Dunhill's Deco Treasures
The Vintage Collection
It's 7:22 on a cold March morning, and he can feel the damp ground through his shoes, but Stephen di Renza, Dunhill's accessories guru, is on a mission, scouring Paris' antiques flea markets for vintage Dunhill lighters, silver airplane models, Art Deco hat stands, shagreen cigarette cases.
"You have to be restrained as you look. So much of this is about taking what you find and putting it in a new context," says di Renza, snapping up a 1920s fine-waffle-weave white-linen tuxedo vest at one stand, debating between ornamented silver swizzle sticks at another. All the while he scans the tables and chats, in fluent French, with the proprietors he has come to know during his years of making the vintage rounds in France and England.
Tall and thin, di Renza, the former Paris fashion director for Neiman Marcus and Bergdorf Goodman, looks like actor Jeff Goldblum, if Goldblum wore antique tortoiseshell glasses and spoke American English with the syntax of a man who's lived half his life abroad. "This is really a celebration of artisanal work, eh?"
Di Renza, 43, is a retro-cool forager searching out original Dunhill products and others with a like-minded aesthetic to include in the Vintage Collection, which is distributed to just five of the company's 75 stores. The store at Paris' 15 Rue de la Paix (one of three Dunhill stores in the city), just off Place Vendôme, has the largest assortment of di Renza's finds; Dunhill boutiques in New York, Tokyo, Osaka, and Hong Kong each have a number of cases displaying vintage objects, such as elegantly engraved travel, grooming, and bar accessories.
"We're not inventing history. This is what we really do and what we've always done," he says. "Alfred Dunhill was a person who gave a real twist to his things: They were high-quality but fun, or a little wacky, or involved a little gadgetry, but always high-quality."
In the 1890s, Dunhill, an eccentric inventor, transformed his family's London saddlery business into a store for motoring accessories, termed "motorities," posh paraphernalia like bespoke leather coats and custom-designed lights engineered for Rolls-Royce interiors. He followed with aeronautical accessories termed "avorities." In 1907, Dunhill opened his first tobacco shop in St. James's, selling lighters for which the company is still well known. In 1924 he came to Paris and, unable to obtain a tobacco permit, started to sell cocktail and smoking accessories.
Since Dunhill's original British shops were destroyed during World War II, 15 Rue de la Paix is the only prewar shop left. Over the years, it has been redecorated to follow contemporary tastes. Last January, di Renza turned it into a laboratory for vintage chic, restoring the original mahogany window frames, uncovering the marble floors, and reintroducing a powerful sense of privileged craftsmanship. The wares include handcrafted silver and gold retractable pencils ($220-$980) and elegant pieces such as a cobalt-blue crystal Baccarat pitcher, used to serve pastis ($1,525), and a silver-plated Christofle ice bucket ($595).

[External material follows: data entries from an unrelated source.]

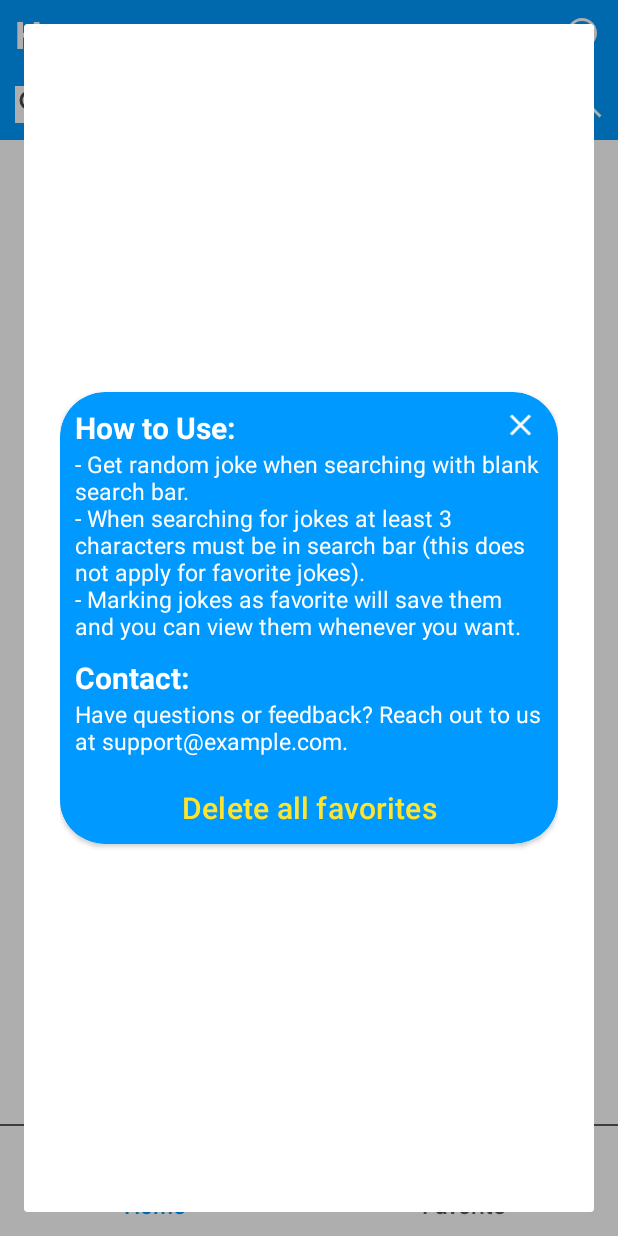
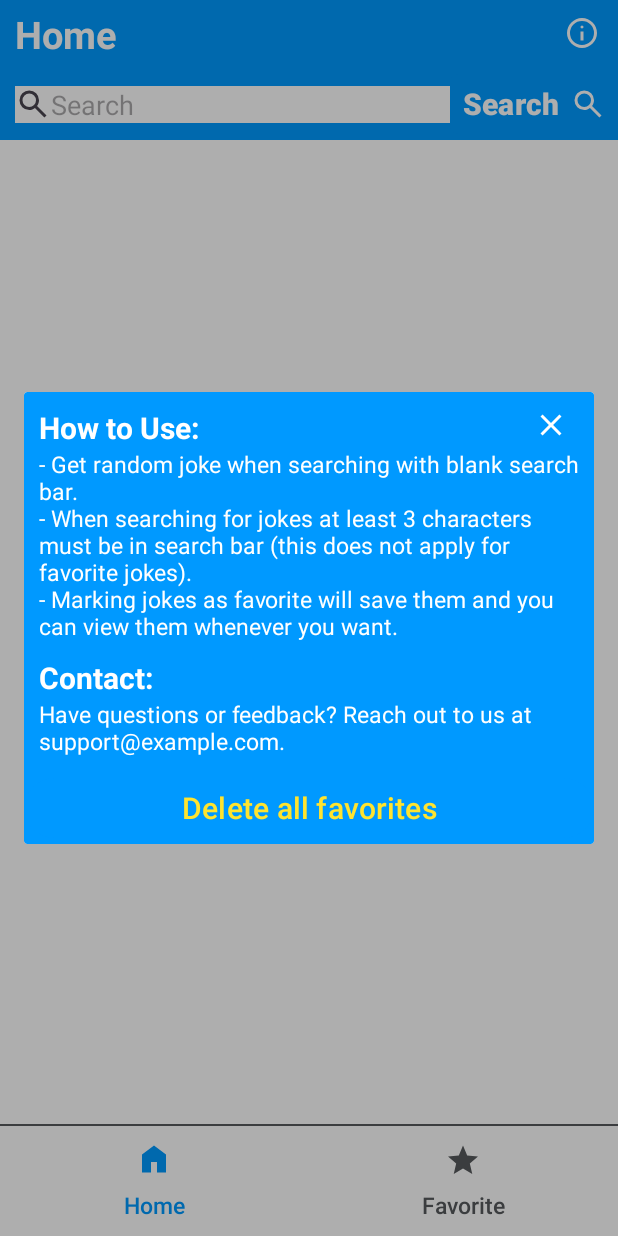
Before and after one commit to MartinMasar/dad-jokes, an Android app: the screen it shows after launch (MainActivity), after a tap on an icon or button, on a phone screen of 412 x 824 dp. Run offline under Robolectric (Android 15) with nearby library versions, the phone set to English and light mode, and no system bars; our stand-ins replace Room's generated code, data binding.

Commit message:
uprava kodu

```diff
--- a/app/src/main/java/com/example/dadjokes/DadJokes.kt
+++ /dev/null
@@ -1,3 +0,0 @@
-package com.example.dadjokes.model
-
-data class DadJokes(val joke: String)
--- a/app/src/main/java/com/example/dadjokes/DatabaseRepository.kt
+++ b/app/src/main/java/com/example/dadjokes/DatabaseRepository.kt
@@ -1,10 +1,8 @@
 package com.example.dadjokes
 
-import android.util.Log
 import com.example.dadjokes.database.JokeDao
 import com.example.dadjokes.database.JokeEntity
 import kotlinx.coroutines.flow.Flow
-import kotlinx.coroutines.flow.collect
 
 class DatabaseRepository (private val jokeDao: JokeDao){
 
--- a/app/src/main/java/com/example/dadjokes/MainActivity.kt
+++ b/app/src/main/java/com/example/dadjokes/MainActivity.kt
@@ -4,18 +4,13 @@ import android.content.Intent
 import androidx.appcompat.app.AppCompatActivity
 import android.os.Bundle
 import android.widget.Button
-import android.widget.ImageButton
-import android.widget.Toast
 import androidx.appcompat.app.AlertDialog
 import androidx.appcompat.widget.AppCompatImageView
 import androidx.lifecycle.Observer
 import androidx.recyclerview.widget.LinearLayoutManager
 import androidx.recyclerview.widget.RecyclerView
 import com.example.dadjokes.databinding.ActivityMainBinding
-import com.example.dadjokes.model.DadJokes
 import androidx.lifecycle.ViewModelProvider
-import com.example.dadjokes.model.JokeItem
-import com.example.dadjokes.model.JokesResponse
 
 class MainActivity : AppCompatActivity() {
     private lateinit var binding: ActivityMainBinding
@@ -26,75 +21,55 @@ class MainActivity : AppCompatActivity() {
 
     override fun onCreate(savedInstanceState: Bundle?) {
         super.onCreate(savedInstanceState)
+
+        // Inflate the layout and set it as the content view
         binding = ActivityMainBinding.inflate(layoutInflater)
         val view = binding.root
         setContentView(view)
 
+        // Initialize RecyclerView and its layout manager
         recyclerView = binding.recyclerView
         recyclerView.layoutManager = LinearLayoutManager(this)
 
-        //binding.txtLabel.text = "Hello UTB"
-
+        // Initialize ViewModel using the JokesViewModelFactory
         val app = application as MyApplication
         viewModel = ViewModelProvider(this, JokesViewModelFactory(app.apiRepository, app.databaseRepository))
             .get(MainViewModel::class.java)
 
-        //val supplierList = generateData()
+        // Initialize RecyclerView adapter
         adapter = JokeAdapter(viewModel)
         recyclerView.adapter = adapter
 
+        // Set up data binding
         binding.viewModel = viewModel
         binding.lifecycleOwner = this
 
+        // Observe LiveData for joke list updates
         viewModel.jokeList.observe(this, Observer { jokes ->
-            // Update the RecyclerView adapter with the new data
             adapter.submitList(jokes)
         })
 
         viewModel.getAllSavedJokes()
 
-        //?.jokeList?.observe(this,updateObserver)
-        //observeViewModel()
         setClickListener()
     }
 
-    /*var updateObserver: Observer<ArrayList<DadJokes>?> =
-        Observer<ArrayList<DadJokes>?>(userArrayList ->
-            jokeAdapter)*/
-
-
-    /*private fun observeViewModel() {
-        // Observe the LiveData in the ViewModel
-        viewModel.jokesResponseValue.observe(this, Observer { jokesResponse ->
-            // Update the RecyclerView adapter with the new data
-            adapter.updateData(jokesResponse.results)
-        })
-    }*/
-
     private fun setClickListener() {
-        // Set a click listener for the Search button
         binding.buttonSearch.setOnClickListener {
-            // Get the text from the EditText
             val searchText = binding.editTextText.text.toString()
             // Call the ViewModel method to fetch data based on the search text
             if(searchText == ""){
                 viewModel.getRandomJoke()
-                //val dadJoke: DadJokes = convertToDadJokes(viewModel.jokes.value)
-                //adapter = JokeAdapter()
-                //recyclerView.adapter = adapter
             }
             else if(searchText.length < 3){
-                //no more than 3 characters
-                //Toast.makeText(this, "Warning: This is a warning message.", Toast.LENGTH_SHORT).show()
+                // Show a warning dialog for short search text
                 val alertDialog = AlertDialog.Builder(this)
                     .setTitle(title)
                     .setMessage("Warning: There must be none orat least 3 characters to search jokes")
                     .setPositiveButton("OK") { dialog, _ ->
-                        // Handle the OK button click if needed
                         dialog.dismiss()
                     }
                     .create()
-
                 alertDialog.show()
             }
             else{
@@ -103,12 +78,14 @@ class MainActivity : AppCompatActivity() {
         }
 
         binding.buttonFavorite.setOnClickListener {
-            // Create an Intent to start the FavoriteActivity (replace FavoriteActivity with the actual name of your second activity)
+            // Create an Intent to start the FavoriteActivity
             val intent = Intent(this@MainActivity, SecondActivity::class.java)
             intent.addFlags(Intent.FLAG_ACTIVITY_CLEAR_TOP or Intent.FLAG_ACTIVITY_SINGLE_TOP)
             startActivity(intent)
         }
+
         binding.buttonInfo.setOnClickListener {
+            // Inflate the information dialog layout
             val infoDialogView = layoutInflater.inflate(R.layout.dialog_info, null)
             val infoBuilder = AlertDialog.Builder(this)
             infoBuilder.setView(infoDialogView)
@@ -116,9 +93,10 @@ class MainActivity : AppCompatActivity() {
 
             // Set a click listener for the close button in the information dialog
             infoDialogView.findViewById<AppCompatImageView>(R.id.imageView).setOnClickListener {
-                infoDialog.dismiss() // Close the information dialog when the close button is clicked
+                infoDialog.dismiss()
             }
 
+            // Set a click listener for the "Delete all favorites" button in the information dialog
             infoDialogView.findViewById<Button>(R.id.buttonDeleteData).setOnClickListener {
                 val deleteDialogBuilder = AlertDialog.Builder(binding.root.context)
                     .setTitle("Delete all favorites")
@@ -135,20 +113,8 @@ class MainActivity : AppCompatActivity() {
                 // Show the delete dialog
                 deleteDialogBuilder.show()
             }
-
             // Show the information dialog
             infoDialog.show()
         }
-
-
     }
-
-    fun convertToDadJokes(jokesResponse: JokesResponse): List<DadJokes> {
-        return jokesResponse.results.map { DadJokes(it.joke) }
-    }
-
-    fun convertToDadJokes(jokeItem: JokeItem): DadJokes {
-        return DadJokes(jokeItem.joke)
-    }
-
 }
--- a/app/src/main/java/com/example/dadjokes/MainViewModel.kt
+++ b/app/src/main/java/com/example/dadjokes/MainViewModel.kt
@@ -1,16 +1,11 @@
 package com.example.dadjokes
 
-import android.util.Log
 import androidx.lifecycle.LiveData
 import androidx.lifecycle.MutableLiveData
 import androidx.lifecycle.ViewModel
-import androidx.lifecycle.map
 import androidx.lifecycle.viewModelScope
 import com.example.dadjokes.database.JokeEntity
 import com.example.dadjokes.model.DadJokes
-import com.example.dadjokes.model.JokeItem
-import com.example.dadjokes.model.JokesResponse
-//import com.example.dadjokes.model.JokeItem
 import kotlinx.coroutines.Dispatchers
 import kotlinx.coroutines.launch
 
@@ -19,144 +14,52 @@ class MainViewModel(
     private val databaseRepository: DatabaseRepository
 ) : ViewModel() {
 
-    /*private val _jokesResponseValue = MutableLiveData<JokesResponse>()
-    val jokesResponseValue: LiveData<JokesResponse> = _jokesResponseValue*/
-
-    //private val _jokes = MutableLiveData<JokeItem>()
-    //val jokes: LiveData<JokeItem> = _jokes
-
-    /*val jokeList: LiveData<List<DadJokes>> = jokesResponseValue.map { response ->
-        response?.results?.map { DadJokes(it.joke) } ?: emptyList()
-    }*/
-
+    // LiveData to hold the list of jokes fetched from the API
     private val _jokeList = MutableLiveData<List<DadJokes>>()
     val jokeList: LiveData<List<DadJokes>> = _jokeList
 
+    // LiveData to hold the list of favorite jokes from the local database
     private val _favoriteJokeList = MutableLiveData<List<DadJokes>>()
     val favoriteJokeList: LiveData<List<DadJokes>> = _favoriteJokeList
 
+    // LiveData to hold the count of favorite jokes
     private val _favoriteJokeCount = MutableLiveData<Int>()
     val favoriteJokeCount: LiveData<Int> = _favoriteJokeCount
 
 
+    // Fetch a random joke from the API
     fun getRandomJoke() {
         viewModelScope.launch(Dispatchers.IO) {
             val result = apiRepository.getRandomJoke()
-            //_jokes.postValue(result)
-
-            /*if(result == null){
-                _jokesResponseValue.postValue(result)
-            }
-            else{
-                val jokesResponse = JokesResponse(
-                    current_page = 1,
-                    next_page = 1,
-                    //results = result?.let { arrayOf(it) } ?: null
-                    //results = arrayOf(result?:JokeItem(id = "default_id", joke = "default_joke"))
-                    results = arrayOf(result)
-                )
-                _jokesResponseValue.postValue(jokesResponse)
-            }*/
-            /*try {
-                val result = repository.getRandomJoke()
-
-                val jokesResponse = JokesResponse(
-                    current_page = 1,
-                    next_page = 1,
-                    results = arrayOf(result ?: JokeItem(id = "default_id", joke = "default_joke "))
-                )
-                _jokesResponseValue.postValue(jokesResponse)
-            } catch (e: Exception) {
-                Log.e("JokeError", e.toString()) // Log any errors
-            }*/
 
             if (result != null) {
-                /*val jokesResponse = JokesResponse(
-                    current_page = 1,
-                    next_page = 1,
-                    results = arrayOf(result)
-                )
-                _jokesResponseValue.postValue(jokesResponse)*/
                 _jokeList.postValue(listOf(DadJokes(result.joke)))
             }
         }
     }
 
-    /*fun getJokeByWord(input: String) {
-        viewModelScope.launch(Dispatchers.IO) {
-            val result = apiRepository.getJokeByWord(input)
-            _jokesResponseValue.postValue(result)
-        }
-    }*/
-
+    // Fetch jokes containing a specific word from the API
     fun getJokeByWord(input: String) {
         viewModelScope.launch(Dispatchers.IO) {
-            // Fetch the new data
             var result = apiRepository.getJokeByWordAndPage(input, 1)
-            // Check if there is existing data
-            Log.d("result", result.toString())
+
             if (result == null) {
-                // If no existing data, set the result directly
-                //_jokesResponseValue.postValue(result)
+                // If no result, post an empty list
                 _jokeList.postValue(result?.results?.map { DadJokes(it.joke) } ?: emptyList())
             } else {
                 var updatedResults =result.results
-                Log.d("updatedResults", updatedResults.toString())
-                while(result?.current_page?:6<=5 && !(result?.current_page?:0 == result?.next_page?:0)) {
-                    // If there is existing data, update the results array and replace current_page and next_page
-                    //val newResults = apiRepository.getJokeByWordAndPage(input, result?.next_page ?: 1)
-                    result = apiRepository.getJokeByWordAndPage(input, result?.next_page ?: 1)
-                    Log.d("newResults", result.toString())
-                    //= result?.results ?: emptyArray()
-                    //updatedResults += newResults?.results ?: emptyArray()
+                // Fetch additional pages of results until the last page is reached (does not fetch more then 5 pages because of words like "and" and "the")
+                while(result?.currentPage?:6<=5 && !(result?.currentPage?:0 == result?.nextPage?:0)) {
+                    result = apiRepository.getJokeByWordAndPage(input, result?.nextPage ?: 1)
                     updatedResults += result?.results ?: emptyArray()
-                    Log.d("updatedResultswhile", updatedResults.toString())
-
                 }
-                /*val updatedJokesResponse = JokesResponse(
-                    current_page = result?.current_page ?: 0,
-                    next_page = result?.next_page ?: 0,
-                    results = updatedResults
-                )
-                Log.d("updatedJokesResponse", updatedJokesResponse.toString())
-                Log.d("count", updatedJokesResponse.results.size.toString())*/
-
-                // Post the updated value
-                //_jokesResponseValue.postValue(updatedJokesResponse)
-                //_jokeList.postValue(result?.results?.map { DadJokes(it.joke) } ?: emptyList())
+                // Post the updated results to the LiveData
                 _jokeList.postValue(updatedResults.map {DadJokes(it.joke)})
             }
         }
     }
 
-    /*fun getJokeByWordAndPage(input: String, page: Int) {
-        viewModelScope.launch(Dispatchers.IO) {
-            // Fetch the new data
-            val result = apiRepository.getJokeByWordAndPage(input, page)
-
-            // Get the existing value
-            val currentValue = _jokesResponseValue.value
-
-            // Check if there is existing data
-            if (currentValue == null) {
-                // If no existing data, set the result directly
-                _jokesResponseValue.postValue(result)
-            } else {
-                // If there is existing data, update the results array and replace current_page and next_page
-                val newResults = result?.results ?: emptyArray()
-                val updatedResults = currentValue.results + newResults
-                val updatedJokesResponse = JokesResponse(
-                    current_page = result?.current_page ?: 0,
-                    next_page = result?.next_page ?: 0,
-                    results = updatedResults
-                )
-
-                // Post the updated value
-                _jokesResponseValue.postValue(updatedJokesResponse)
-            }
-        }
-    }*/
-
+    // Add a joke to the local database
     fun addToFavorites(joke: DadJokes) {
         viewModelScope.launch(Dispatchers.IO) {
             val jokeEntity = JokeEntity(joke = joke.joke)
@@ -164,24 +67,26 @@ class MainViewModel(
         }
     }
 
+    // Remove a joke from the local database
     fun removeFromFavorites(joke: DadJokes) {
         viewModelScope.launch(Dispatchers.IO) {
             val jokeEntity = JokeEntity(joke = joke.joke)
             databaseRepository.removeFromFavorites(jokeEntity)
-            //Log.d("viewmodel", "id: ${jokeEntity.id}, joke: ${jokeEntity.joke}")
         }
     }
 
+    // Update the LiveData with the list of favorite jokes
     private fun updateFavoriteJokesList(jokes: List<JokeEntity>) {
-        // Process the result and convert it to JokeItem
         val convertedJokes = jokes.map { DadJokes(joke = it.joke) }
         _favoriteJokeList.postValue(convertedJokes)
     }
 
+    // Update the LiveData with the count of favorite jokes
     private fun updateFavoriteJokeCount(jokes: List<JokeEntity>) {
         _favoriteJokeCount.postValue(jokes.size)
     }
 
+    // Fetch all saved jokes from the local database
     fun getAllSavedJokes() {
         viewModelScope.launch(Dispatchers.IO) {
             val result = databaseRepository.getAllSavedJokes()
@@ -192,8 +97,10 @@ class MainViewModel(
         }
     }
 
+    // Fetch saved jokes containing a specific word from the local database
     fun getSavedJokeByWord(searchTerm: String) {
         if(searchTerm==""){
+            // If the search term is empty, fetch all saved jokes
             getAllSavedJokes()
         }
         else{
@@ -206,10 +113,12 @@ class MainViewModel(
         }
     }
 
+    // Check if a joke is saved
     fun isJokeSaved(joke: DadJokes): Boolean {
         return favoriteJokeList.value?.any { it.joke == joke.joke } == true
     }
 
+    // Delete all jokes from the local database
     fun deleteAllJokes() {
         viewModelScope.launch(Dispatchers.IO) {
             databaseRepository.deleteAllJokes()
--- a/app/src/main/java/com/example/dadjokes/MyApplication.kt
+++ b/app/src/main/java/com/example/dadjokes/MyApplication.kt
@@ -24,8 +24,4 @@ class MyApplication : Application() {
     val databaseRepository: DatabaseRepository by lazy {
         DatabaseRepository(getDatabase(this).jokeDao)
     }
-
-    override fun onCreate() {
-        super.onCreate()
-    }
 }
--- a/app/src/main/java/com/example/dadjokes/api/JokesApiService.kt
+++ b/app/src/main/java/com/example/dadjokes/api/JokesApiService.kt
@@ -12,12 +12,6 @@ interface JokesApiService {
     @GET("?")
     suspend fun getRandomJoke(@Header("Accept") acceptHeader: String = "application/json"): Response<JokeItem>
 
-    /*@GET("search")
-    suspend fun getJokeByWord(
-        @Query("term") input: String,
-        @Header("Accept") acceptHeader: String = "application/json"
-    ): Response<JokesResponse>*/
-
     @GET("search")
     suspend fun getJokeByWordAndPage(
         @Query("term") input: String,
--- a/app/src/main/res/drawable/star.xml
+++ b/app/src/main/res/drawable/star.xml
@@ -6,5 +6,5 @@
     android:tint="?attr/colorControlNormal">
   <path
       android:fillColor="@android:color/white"
-      android:pathData="M354,713L480,637L606,714L573,570L684,474L538,461L480,325L422,460L276,473L387,570L354,713ZM233,880L298,599L80,410L368,385L480,120L592,385L880,410L662,599L727,880L480,731L233,880ZM480,530L480,530L480,530L480,530L480,530L480,530L480,530L480,530L480,530L480,530L480,530Z"/>
+      android:pathData="M233,880L298,599L80,410L368,385L480,120L592,385L880,410L662,599L727,880L480,731L233,880Z"/>
 </vector>
--- a/app/src/main/res/drawable/starfilled.xml
+++ /dev/null
@@ -1,10 +0,0 @@
-<vector xmlns:android="http://schemas.android.com/apk/res/android"
-    android:width="24dp"
-    android:height="24dp"
-    android:viewportWidth="960"
-    android:viewportHeight="960"
-    android:tint="?attr/colorControlNormal">
-  <path
-      android:fillColor="@android:color/white"
-      android:pathData="M233,880L298,599L80,410L368,385L480,120L592,385L880,410L662,599L727,880L480,731L233,880Z"/>
-</vector>
--- a/app/src/main/res/layout/activity_main.xml
+++ b/app/src/main/res/layout/activity_main.xml
@@ -125,7 +125,7 @@
                         android:layout_weight="1"
                         android:backgroundTint="#FFFFFF"
                         android:text="Favorite"
-                        android:drawableTop="@drawable/starfilled"
+                        android:drawableTop="@drawable/star"
                         android:textSize="15sp"
                         android:textColor="#56595C"
                         app:cornerRadius="5dp"
--- a/app/src/main/res/layout/activity_second.xml
+++ b/app/src/main/res/layout/activity_second.xml
@@ -127,7 +127,7 @@
                         android:layout_weight="1"
                         android:backgroundTint="#FFFFFF"
                         android:text="Favorite"
-                        android:drawableTop="@drawable/starfilled"
+                        android:drawableTop="@drawable/star"
                         android:textSize="15sp"
                         android:textColor="#0099FF"
                         app:cornerRadius="5dp"
--- a/app/src/main/res/layout/dialog_info.xml
+++ b/app/src/main/res/layout/dialog_info.xml
@@ -1,21 +1,12 @@
 <?xml version="1.0" encoding="utf-8"?>
-<RelativeLayout xmlns:android="http://schemas.android.com/apk/res/android"
-    android:layout_width="match_parent"
-    android:layout_height="match_parent"
-    xmlns:app="http://schemas.android.com/apk/res-auto">
-
-    <LinearLayout
-        android:layout_width="match_parent"
-        android:layout_height="match_parent"
-        android:orientation="vertical"
-        android:gravity="center"
-        android:padding="24dp">
-
 <androidx.cardview.widget.CardView
+    xmlns:android="http://schemas.android.com/apk/res/android"
+    xmlns:app="http://schemas.android.com/apk/res-auto"
     android:layout_width="match_parent"
     android:layout_height="wrap_content"
     app:cardBackgroundColor="#0099FF"
-            app:cardCornerRadius="30dp">
+    android:layout_gravity="center"
+    android:paddingHorizontal="25dp">
 
     <LinearLayout
         android:layout_width="match_parent"
@@ -25,7 +16,8 @@
         <LinearLayout
             android:layout_width="match_parent"
             android:layout_height="match_parent"
-                    android:orientation="horizontal">
+            android:orientation="horizontal"
+            >
 
             <TextView
                 android:id="@+id/textView1"
@@ -91,7 +83,3 @@
     </LinearLayout>
 
 </androidx.cardview.widget.CardView>
-
-    </LinearLayout>
-
-</RelativeLayout>
--- a/app/src/main/res/layout/item_dad_joke.xml
+++ b/app/src/main/res/layout/item_dad_joke.xml
@@ -24,7 +24,7 @@
             android:layout_width="40dp"
             android:layout_height="40dp"
             android:backgroundTint="#0099FF"
-            android:src="@drawable/starfilled"
+            android:src="@drawable/star"
             app:cornerRadius="5dp"
             app:tint="#FFFFFF"
             android:layout_gravity="center_vertical"/>
```
Also changed, not shown: app/src/main/java/com/example/dadjokes/APIRepository.kt (+2 -12 lines), app/src/main/java/com/example/dadjokes/JokeAdapter.kt (+7 -9 lines), app/src/main/java/com/example/dadjokes/SecondActivity.kt (+12 -9 lines), app/src/main/java/com/example/dadjokes/database/JokeEntity.kt (+1 -14 lines), app/src/main/java/com/example/dadjokes/model/JokesResponse.kt (+5 -14 lines). Lines whose indentation alone changed are shown as unchanged.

Di Renza also added contemporary luxuries inspired by the past, installing a "white shirt bar" with 100 varieties of cottons, linens, and silks, presided over by Marc Lauwers, one of the last French master shirt-pattern makers. The shirts are produced in the only remaining factory in France that handsews them, from the collars to the buttonholes. Di Renza also commissioned craftsmen to make a limited-edition supple leather motoring coat ($4,270-$7,860), based on Dunhill's original turn-of-the-century design.
"Our other small handsewn leather goods come from an artisan who apprenticed as a young man at Hermès," says di Renza. "These are lined only in skin, with no cardboard. The edges are not dyed, they're burnt with a hot iron and then with beeswax. This is how things were done years ago, which is why, when you find something from the 1930s, it still exists."
Furniture, most of it antique, is for sale, too, and di Renza replaces it every 15 days, calling on designers and artisans to exhibit their finds.
A few times a season he hits the road, going with the 7 a.m. "stampede" of antiques dealers into various halles d'exposition in big cities and small villages throughout France and northern England, where he has developed his own network of dealers.
Di Renza's strategy appears to be working. Sting, for example, who is noted for his impeccable eclectic tastes, recently browsed at 15 Rue de la Paix among the original bronze hood ornaments, mounted on marble and representing the Greek goddess Nike, a Polo player, and a downhill skier—all the fruits of di Renza's relentless search.
"What's so wonderful is that the artisans still exist," he says. "Clearly it's not a path chosen by many. It's a niche. It's niche, eh?"
Dunhill, 15 Rue de la Paix, Paris, 33-1-42-61-58-40. The Vintage Collection is also available at other select locations; www.dunhill.com.